Comparison of dry seeded and puddled transplanted rainy season rice on the High Ganges River Floodplain of Bangladesh uri icon

abstract

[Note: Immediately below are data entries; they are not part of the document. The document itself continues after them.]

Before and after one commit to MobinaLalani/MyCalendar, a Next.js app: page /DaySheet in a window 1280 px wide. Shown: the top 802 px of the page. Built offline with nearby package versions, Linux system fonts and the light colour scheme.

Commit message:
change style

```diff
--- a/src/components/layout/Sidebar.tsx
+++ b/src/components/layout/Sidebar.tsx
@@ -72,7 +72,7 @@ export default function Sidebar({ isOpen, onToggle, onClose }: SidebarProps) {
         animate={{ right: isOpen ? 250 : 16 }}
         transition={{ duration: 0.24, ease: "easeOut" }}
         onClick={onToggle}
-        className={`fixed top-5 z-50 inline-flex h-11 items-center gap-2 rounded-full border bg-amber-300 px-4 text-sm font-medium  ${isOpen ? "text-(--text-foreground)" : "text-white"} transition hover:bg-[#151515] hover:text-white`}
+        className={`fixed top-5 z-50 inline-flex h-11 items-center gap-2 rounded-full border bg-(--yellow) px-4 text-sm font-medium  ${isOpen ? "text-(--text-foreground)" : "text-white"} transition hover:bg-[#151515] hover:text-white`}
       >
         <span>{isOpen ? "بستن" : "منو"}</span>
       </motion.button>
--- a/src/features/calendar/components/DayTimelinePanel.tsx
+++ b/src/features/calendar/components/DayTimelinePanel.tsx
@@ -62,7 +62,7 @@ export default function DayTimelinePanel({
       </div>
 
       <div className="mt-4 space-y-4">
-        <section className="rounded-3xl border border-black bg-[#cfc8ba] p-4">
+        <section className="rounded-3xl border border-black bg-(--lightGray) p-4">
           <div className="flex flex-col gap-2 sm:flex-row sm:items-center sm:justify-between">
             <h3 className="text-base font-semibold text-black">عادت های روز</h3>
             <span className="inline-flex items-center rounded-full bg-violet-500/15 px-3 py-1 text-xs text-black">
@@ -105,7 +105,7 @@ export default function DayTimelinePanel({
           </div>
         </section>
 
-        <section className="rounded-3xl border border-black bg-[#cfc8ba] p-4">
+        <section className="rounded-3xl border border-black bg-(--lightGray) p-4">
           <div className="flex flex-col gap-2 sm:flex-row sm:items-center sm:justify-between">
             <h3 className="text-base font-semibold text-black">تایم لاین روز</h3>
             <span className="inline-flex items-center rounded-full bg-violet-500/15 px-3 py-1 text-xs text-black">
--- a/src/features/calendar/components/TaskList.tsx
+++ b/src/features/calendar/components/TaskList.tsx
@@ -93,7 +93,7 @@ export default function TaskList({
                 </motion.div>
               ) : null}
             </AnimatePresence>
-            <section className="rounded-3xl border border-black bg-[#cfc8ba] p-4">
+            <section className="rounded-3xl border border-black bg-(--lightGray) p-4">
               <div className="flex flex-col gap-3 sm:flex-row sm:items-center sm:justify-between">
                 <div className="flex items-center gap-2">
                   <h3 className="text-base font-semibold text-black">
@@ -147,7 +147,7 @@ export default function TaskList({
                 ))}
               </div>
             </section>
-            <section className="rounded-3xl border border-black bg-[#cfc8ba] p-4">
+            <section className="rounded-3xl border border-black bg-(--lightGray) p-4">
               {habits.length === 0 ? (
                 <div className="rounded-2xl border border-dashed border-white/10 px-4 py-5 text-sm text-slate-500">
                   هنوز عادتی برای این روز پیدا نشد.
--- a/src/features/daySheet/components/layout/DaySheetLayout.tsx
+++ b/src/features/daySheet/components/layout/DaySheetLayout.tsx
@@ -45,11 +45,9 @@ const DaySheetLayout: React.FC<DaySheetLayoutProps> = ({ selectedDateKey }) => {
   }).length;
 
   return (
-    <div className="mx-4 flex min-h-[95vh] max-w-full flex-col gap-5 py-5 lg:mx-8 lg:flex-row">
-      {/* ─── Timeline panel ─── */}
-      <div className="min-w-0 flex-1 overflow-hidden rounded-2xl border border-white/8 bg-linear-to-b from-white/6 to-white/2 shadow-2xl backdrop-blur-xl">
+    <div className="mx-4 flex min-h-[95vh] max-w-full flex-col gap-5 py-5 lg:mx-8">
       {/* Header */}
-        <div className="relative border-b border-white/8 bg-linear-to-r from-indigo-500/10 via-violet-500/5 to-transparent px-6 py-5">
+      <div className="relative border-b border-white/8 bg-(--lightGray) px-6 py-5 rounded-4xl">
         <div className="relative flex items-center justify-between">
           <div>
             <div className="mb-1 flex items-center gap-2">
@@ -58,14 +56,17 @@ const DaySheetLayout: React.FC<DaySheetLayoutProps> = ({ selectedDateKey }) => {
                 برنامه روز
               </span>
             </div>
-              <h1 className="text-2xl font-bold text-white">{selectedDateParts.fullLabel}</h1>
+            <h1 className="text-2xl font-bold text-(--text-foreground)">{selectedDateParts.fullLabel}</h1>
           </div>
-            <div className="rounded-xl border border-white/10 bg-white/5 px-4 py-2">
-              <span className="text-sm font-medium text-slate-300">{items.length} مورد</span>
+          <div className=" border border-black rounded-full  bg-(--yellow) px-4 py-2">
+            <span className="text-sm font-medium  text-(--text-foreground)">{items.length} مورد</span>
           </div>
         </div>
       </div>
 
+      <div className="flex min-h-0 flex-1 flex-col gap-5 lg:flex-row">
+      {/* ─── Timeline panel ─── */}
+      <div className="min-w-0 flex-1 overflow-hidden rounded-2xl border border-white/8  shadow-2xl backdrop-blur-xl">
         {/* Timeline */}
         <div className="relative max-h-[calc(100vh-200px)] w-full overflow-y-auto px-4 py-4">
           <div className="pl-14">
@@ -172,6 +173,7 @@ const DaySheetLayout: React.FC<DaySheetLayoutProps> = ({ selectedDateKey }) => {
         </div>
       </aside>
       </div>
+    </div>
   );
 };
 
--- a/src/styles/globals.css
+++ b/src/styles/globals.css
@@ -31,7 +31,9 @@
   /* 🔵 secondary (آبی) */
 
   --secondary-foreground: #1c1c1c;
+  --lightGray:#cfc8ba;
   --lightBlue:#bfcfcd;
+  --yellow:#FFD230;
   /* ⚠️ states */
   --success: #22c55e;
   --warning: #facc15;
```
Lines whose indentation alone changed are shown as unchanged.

  • In the High Ganges River Floodplain of Bangladesh, rice is normally established by puddling and transplanting. This is a costly practice in terms of tillage, labour and irrigation requirement. Dry seeding of rice has the potential to reduce these costs and facilitate timely crop establishment. However, the performance of dry seeded rice (DSR) in other parts of South Asia has been variable in comparison with that of puddled transplanted rice (PTR). Therefore, a four-year replicated experiment was conducted to compare the performance of PTR and DSR, grown during the rainy season, in the High Ganges River Floodplain. There were two tillage treatments for DSR - full tillage and strip tillage. Two levels of rice residue retention (removed; partial retention) were compared in sub-plots. Grain yield of DSR was significantly (by 5% or 0.2 t ha(-1)) lower than the yield of PTR, while DSR reduced irrigation input by 240-880 mm over the four years. The variation in the reduction in irrigation input was due to variation in the incidence and amount of rainfall across the four years. There were no significant differences between the use of full and strip tillage for DSR for any of the measured parameters, and any effects of rice residue retention were small. The cost of production of DSR was reduced by 9% (USD 87 ha(-1)) in comparison with PTR, which led to a small increase in the gross margin and BCR of DSR. The results suggest that replacement of puddled transplanted aman with dry seeded aman in the High Ganges River Floodplain can be done with only a small yield loss, but with significantly reduced irrigation input, lower costs of production, and similar profitability.

publication date

  • 2018
  • 2018
  • 2018